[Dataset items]
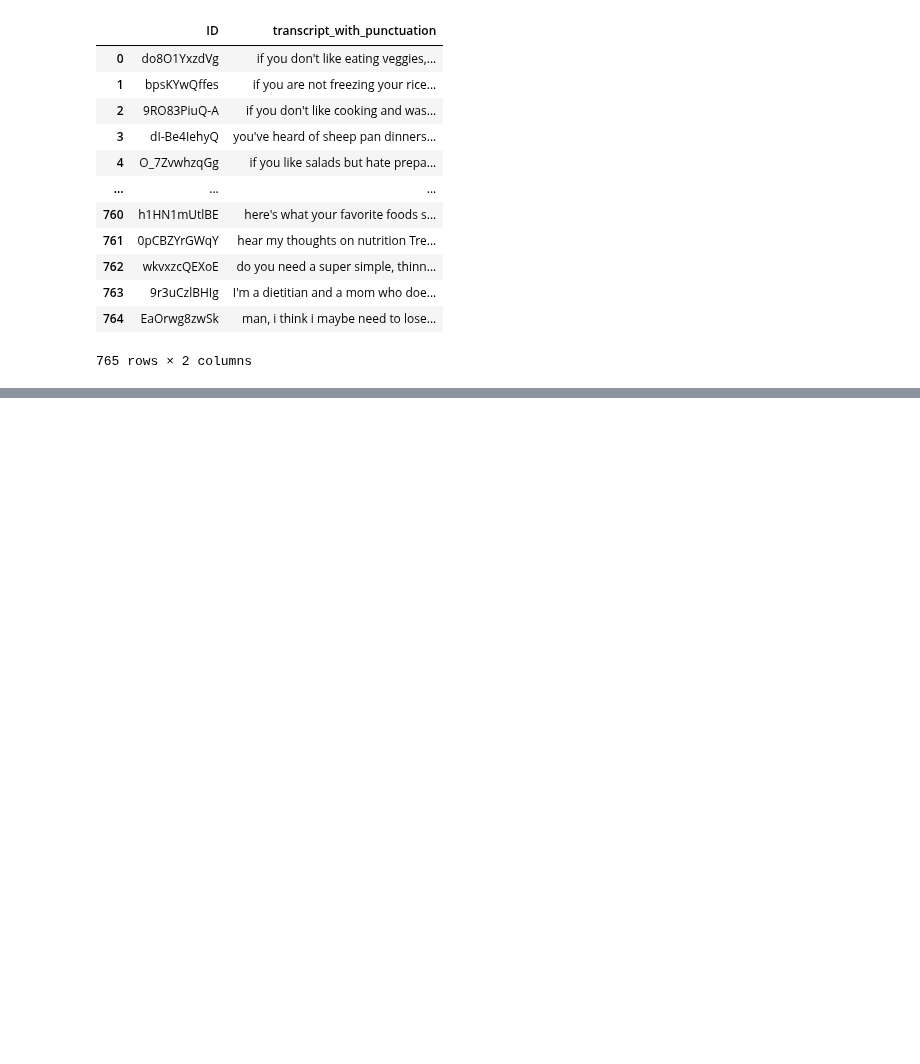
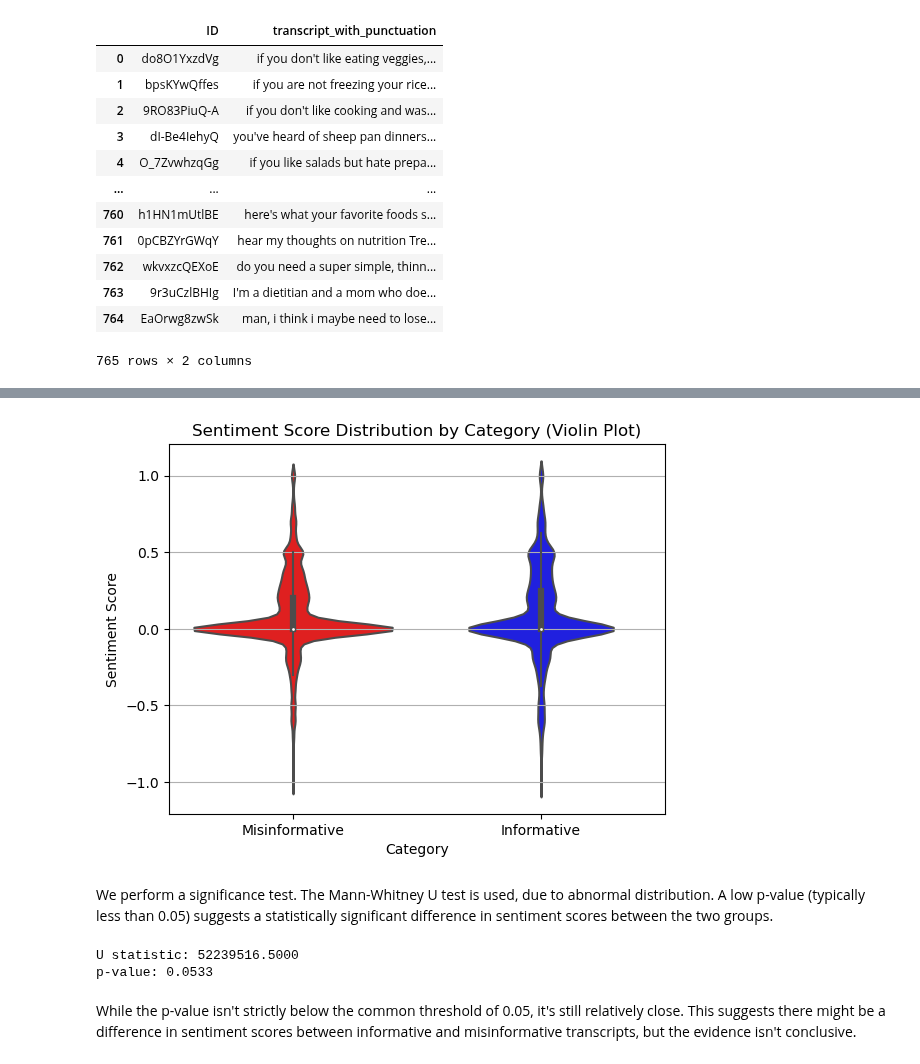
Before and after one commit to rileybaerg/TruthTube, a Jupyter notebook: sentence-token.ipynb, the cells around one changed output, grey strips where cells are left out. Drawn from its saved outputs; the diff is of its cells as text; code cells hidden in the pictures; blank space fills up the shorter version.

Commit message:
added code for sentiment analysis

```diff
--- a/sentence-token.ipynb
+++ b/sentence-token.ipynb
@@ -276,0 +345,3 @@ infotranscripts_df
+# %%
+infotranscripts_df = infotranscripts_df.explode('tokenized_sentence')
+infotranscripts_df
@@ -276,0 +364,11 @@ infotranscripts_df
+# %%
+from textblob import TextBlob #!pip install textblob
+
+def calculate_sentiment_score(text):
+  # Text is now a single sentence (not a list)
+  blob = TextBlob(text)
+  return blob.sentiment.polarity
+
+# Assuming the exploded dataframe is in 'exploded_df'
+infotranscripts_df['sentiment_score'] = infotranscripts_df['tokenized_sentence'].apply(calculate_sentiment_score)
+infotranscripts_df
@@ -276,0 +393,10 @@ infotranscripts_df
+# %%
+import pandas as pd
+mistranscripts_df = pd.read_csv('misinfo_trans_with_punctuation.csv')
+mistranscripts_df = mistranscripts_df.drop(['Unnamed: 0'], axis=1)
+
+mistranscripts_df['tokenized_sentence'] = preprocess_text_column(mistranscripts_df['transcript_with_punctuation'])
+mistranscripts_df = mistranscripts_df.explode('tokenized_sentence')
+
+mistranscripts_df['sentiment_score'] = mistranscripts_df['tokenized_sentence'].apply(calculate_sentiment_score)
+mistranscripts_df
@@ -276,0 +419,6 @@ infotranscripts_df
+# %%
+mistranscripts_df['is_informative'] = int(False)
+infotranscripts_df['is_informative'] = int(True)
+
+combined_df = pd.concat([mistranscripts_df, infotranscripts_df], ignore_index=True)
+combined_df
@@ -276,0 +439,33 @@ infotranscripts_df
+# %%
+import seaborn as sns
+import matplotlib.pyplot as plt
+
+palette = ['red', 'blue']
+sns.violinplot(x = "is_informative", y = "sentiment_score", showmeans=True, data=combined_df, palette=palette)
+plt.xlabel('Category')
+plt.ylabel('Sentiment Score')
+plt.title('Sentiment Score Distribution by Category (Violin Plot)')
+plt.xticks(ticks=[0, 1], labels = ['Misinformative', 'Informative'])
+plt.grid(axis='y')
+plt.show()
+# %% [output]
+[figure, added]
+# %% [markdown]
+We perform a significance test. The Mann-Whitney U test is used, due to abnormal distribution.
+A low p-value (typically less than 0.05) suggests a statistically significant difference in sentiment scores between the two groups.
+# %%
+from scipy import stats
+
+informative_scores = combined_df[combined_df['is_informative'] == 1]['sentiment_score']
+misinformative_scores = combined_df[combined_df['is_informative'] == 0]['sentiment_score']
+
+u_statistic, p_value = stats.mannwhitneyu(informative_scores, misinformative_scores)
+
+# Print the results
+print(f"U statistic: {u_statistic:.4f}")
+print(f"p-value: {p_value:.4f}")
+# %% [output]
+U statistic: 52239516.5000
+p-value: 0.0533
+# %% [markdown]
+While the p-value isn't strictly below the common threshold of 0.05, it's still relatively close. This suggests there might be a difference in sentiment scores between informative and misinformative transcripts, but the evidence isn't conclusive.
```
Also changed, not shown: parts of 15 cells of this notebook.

* * *

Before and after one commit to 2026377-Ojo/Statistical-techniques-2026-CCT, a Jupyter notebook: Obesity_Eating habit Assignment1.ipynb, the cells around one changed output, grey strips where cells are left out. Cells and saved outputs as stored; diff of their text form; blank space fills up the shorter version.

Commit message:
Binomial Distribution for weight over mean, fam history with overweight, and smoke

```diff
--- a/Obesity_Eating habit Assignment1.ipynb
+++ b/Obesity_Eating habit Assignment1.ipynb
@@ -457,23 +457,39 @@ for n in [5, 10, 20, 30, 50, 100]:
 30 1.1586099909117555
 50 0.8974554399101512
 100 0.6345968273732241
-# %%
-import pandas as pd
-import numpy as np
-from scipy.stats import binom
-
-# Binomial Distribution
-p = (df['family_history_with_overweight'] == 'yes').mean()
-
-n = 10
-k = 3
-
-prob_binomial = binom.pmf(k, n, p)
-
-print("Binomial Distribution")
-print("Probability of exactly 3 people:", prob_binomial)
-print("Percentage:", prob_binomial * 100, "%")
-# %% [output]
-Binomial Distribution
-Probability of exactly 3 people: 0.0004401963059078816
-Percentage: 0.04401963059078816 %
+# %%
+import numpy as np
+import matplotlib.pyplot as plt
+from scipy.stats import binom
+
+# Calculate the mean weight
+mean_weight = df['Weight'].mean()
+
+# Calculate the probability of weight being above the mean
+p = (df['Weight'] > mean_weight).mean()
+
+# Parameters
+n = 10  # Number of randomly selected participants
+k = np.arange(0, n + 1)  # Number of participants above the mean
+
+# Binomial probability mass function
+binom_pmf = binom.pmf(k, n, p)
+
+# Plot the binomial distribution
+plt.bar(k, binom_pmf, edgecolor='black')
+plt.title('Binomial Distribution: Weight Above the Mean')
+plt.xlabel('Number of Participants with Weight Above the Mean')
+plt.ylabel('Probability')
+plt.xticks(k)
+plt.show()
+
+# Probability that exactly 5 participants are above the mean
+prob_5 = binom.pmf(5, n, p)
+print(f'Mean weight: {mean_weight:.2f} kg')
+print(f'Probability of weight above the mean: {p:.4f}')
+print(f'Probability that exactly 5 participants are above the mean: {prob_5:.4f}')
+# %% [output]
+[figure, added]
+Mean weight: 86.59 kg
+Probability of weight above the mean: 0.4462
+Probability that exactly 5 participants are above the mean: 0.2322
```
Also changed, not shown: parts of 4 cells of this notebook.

--

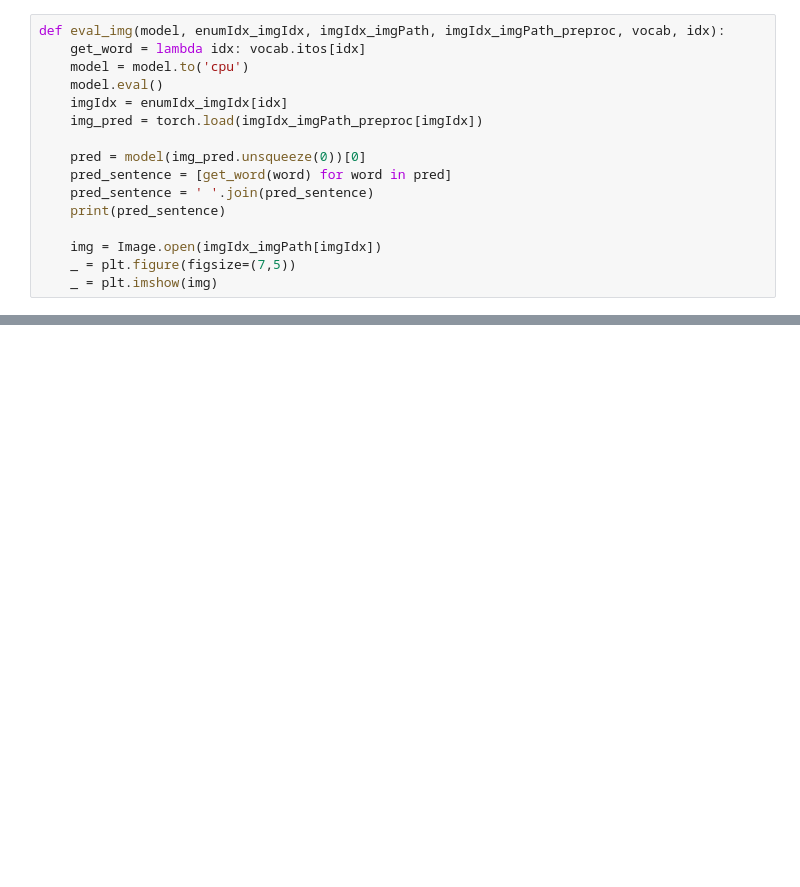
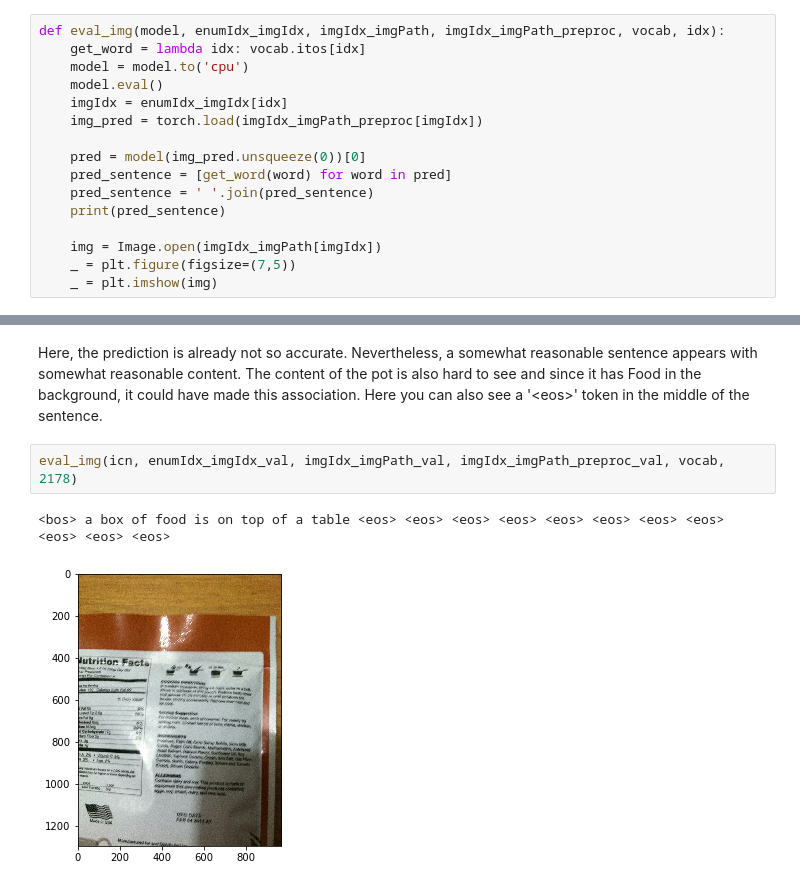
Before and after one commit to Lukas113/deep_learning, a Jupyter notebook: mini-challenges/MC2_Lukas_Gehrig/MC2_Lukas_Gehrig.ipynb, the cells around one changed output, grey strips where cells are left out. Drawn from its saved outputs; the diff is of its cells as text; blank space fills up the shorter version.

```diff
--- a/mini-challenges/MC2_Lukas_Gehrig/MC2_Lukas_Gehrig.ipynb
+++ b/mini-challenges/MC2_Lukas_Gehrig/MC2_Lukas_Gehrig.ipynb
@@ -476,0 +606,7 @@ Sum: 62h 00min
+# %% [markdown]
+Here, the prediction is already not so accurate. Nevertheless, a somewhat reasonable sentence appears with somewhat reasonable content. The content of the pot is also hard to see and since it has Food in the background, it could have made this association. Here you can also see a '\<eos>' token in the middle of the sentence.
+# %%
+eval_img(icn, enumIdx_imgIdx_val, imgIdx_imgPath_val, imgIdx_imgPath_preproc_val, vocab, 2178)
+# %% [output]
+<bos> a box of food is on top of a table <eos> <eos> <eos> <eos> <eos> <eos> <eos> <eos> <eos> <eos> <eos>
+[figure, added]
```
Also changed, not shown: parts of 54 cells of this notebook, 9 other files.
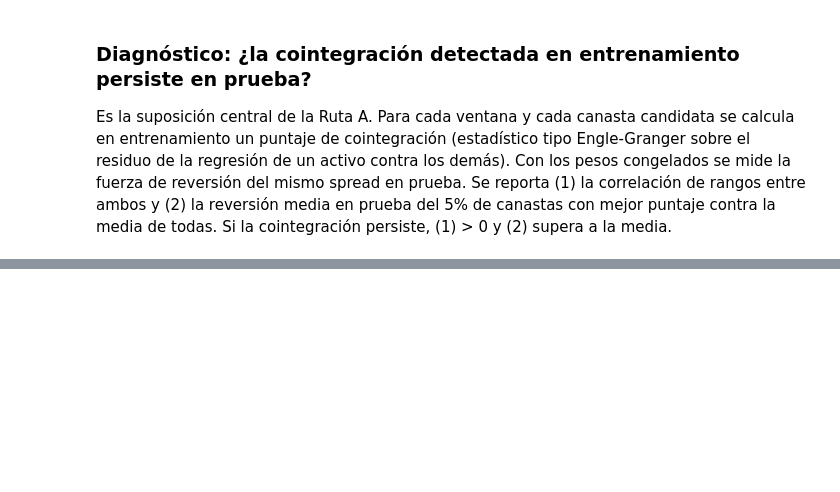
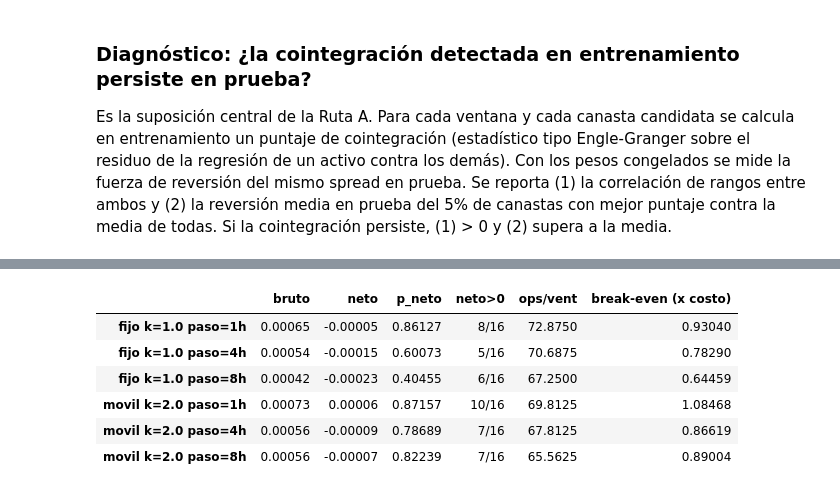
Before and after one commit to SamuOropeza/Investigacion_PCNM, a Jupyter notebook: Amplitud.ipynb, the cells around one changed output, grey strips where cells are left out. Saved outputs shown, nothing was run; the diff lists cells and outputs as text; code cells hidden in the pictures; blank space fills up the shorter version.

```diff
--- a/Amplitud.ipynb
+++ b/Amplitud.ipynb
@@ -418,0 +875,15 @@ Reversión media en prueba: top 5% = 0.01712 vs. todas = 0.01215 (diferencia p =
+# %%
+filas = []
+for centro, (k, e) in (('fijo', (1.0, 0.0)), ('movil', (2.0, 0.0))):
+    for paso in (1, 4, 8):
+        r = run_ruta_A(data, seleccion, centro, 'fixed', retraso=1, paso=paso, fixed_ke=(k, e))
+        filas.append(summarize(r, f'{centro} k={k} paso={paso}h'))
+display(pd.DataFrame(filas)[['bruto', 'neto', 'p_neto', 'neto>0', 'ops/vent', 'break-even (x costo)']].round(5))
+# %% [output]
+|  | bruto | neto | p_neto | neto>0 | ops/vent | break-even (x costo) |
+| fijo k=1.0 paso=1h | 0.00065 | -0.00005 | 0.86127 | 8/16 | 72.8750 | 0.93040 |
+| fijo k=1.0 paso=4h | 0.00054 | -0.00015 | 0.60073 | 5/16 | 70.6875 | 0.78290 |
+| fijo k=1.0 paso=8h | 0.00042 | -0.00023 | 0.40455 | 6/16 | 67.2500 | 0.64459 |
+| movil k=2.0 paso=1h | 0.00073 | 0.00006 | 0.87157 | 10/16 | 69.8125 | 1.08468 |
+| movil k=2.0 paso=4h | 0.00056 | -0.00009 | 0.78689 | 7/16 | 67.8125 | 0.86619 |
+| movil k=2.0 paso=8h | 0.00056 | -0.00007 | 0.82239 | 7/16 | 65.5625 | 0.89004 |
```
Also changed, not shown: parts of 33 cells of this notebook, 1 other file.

__TASK DIRECTIONS__: Check each line above for the string "from" and copy those that have it.

__RESPONSE BOX__:
Before and after one commit to rileybaerg/TruthTube, a Jupyter notebook: sentence-token.ipynb, the cells around one changed output, grey strips where cells are left out. Drawn from its saved outputs; the diff is of its cells as text; code cells hidden in the pictures; blank space fills up the shorter version.
+from textblob import TextBlob #!pip install textblob
+from scipy import stats
-from scipy.stats import binom
+from scipy.stats import binom
Before and after one commit to Lukas113/deep_learning, a Jupyter notebook: mini-challenges/MC2_Lukas_Gehrig/MC2_Lukas_Gehrig.ipynb, the cells around one changed output, grey strips where cells are left out. Drawn from its saved outputs; the diff is of its cells as text; blank space fills up the shorter version.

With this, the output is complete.